Exercise aim >>
Only lines holding the string "ReadingCache" are wanted; copy each one from the material.

Data under study >>
----------
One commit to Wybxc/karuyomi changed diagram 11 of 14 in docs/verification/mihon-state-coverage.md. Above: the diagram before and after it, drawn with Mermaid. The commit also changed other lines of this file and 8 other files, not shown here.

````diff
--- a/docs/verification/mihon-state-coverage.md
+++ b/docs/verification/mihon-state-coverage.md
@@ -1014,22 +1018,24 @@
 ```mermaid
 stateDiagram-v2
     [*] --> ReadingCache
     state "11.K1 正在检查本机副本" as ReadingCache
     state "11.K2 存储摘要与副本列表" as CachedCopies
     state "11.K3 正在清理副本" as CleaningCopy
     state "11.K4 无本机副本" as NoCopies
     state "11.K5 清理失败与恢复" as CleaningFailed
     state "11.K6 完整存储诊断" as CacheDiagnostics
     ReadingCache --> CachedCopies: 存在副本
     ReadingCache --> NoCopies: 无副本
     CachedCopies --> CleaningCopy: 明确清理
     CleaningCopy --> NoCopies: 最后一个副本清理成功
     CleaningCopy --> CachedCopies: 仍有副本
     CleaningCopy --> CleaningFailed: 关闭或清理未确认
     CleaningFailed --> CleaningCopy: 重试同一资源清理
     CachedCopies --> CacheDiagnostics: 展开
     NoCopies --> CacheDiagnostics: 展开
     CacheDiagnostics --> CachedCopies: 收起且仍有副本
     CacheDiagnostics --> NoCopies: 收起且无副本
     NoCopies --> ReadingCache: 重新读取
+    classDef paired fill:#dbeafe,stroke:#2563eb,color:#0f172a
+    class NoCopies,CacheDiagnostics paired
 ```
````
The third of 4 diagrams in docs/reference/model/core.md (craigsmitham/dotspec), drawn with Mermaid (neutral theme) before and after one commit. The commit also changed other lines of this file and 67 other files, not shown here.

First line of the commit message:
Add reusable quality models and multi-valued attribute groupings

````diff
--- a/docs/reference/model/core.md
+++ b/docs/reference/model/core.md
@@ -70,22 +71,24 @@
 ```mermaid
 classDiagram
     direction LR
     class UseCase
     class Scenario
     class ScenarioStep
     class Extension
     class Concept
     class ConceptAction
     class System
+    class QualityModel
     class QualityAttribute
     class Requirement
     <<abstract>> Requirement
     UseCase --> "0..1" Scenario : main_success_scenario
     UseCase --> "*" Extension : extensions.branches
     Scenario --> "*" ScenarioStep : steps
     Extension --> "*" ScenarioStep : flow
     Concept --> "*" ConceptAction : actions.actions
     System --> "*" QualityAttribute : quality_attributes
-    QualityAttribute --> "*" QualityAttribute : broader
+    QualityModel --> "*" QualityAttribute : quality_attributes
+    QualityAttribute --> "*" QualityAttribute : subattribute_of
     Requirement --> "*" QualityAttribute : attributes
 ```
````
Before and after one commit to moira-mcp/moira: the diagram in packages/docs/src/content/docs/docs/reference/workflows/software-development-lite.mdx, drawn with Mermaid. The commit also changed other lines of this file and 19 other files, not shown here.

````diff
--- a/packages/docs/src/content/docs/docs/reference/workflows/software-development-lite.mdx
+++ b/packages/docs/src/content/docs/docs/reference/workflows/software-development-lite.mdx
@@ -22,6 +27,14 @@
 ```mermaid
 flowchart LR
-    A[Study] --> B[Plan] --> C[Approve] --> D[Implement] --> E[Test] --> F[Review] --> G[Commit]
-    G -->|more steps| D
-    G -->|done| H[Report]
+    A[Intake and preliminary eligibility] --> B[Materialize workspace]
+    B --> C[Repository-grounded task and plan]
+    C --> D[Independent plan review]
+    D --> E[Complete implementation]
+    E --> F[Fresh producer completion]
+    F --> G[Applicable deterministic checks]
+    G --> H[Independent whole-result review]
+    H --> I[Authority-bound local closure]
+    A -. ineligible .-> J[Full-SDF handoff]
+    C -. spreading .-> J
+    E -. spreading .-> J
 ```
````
----------
Solution to this task >>
     [*] --> ReadingCache
     state "11.K1 正在检查本机副本" as ReadingCache
     ReadingCache --> CachedCopies: 存在副本
     ReadingCache --> NoCopies: 无副本
     NoCopies --> ReadingCache: 重新读取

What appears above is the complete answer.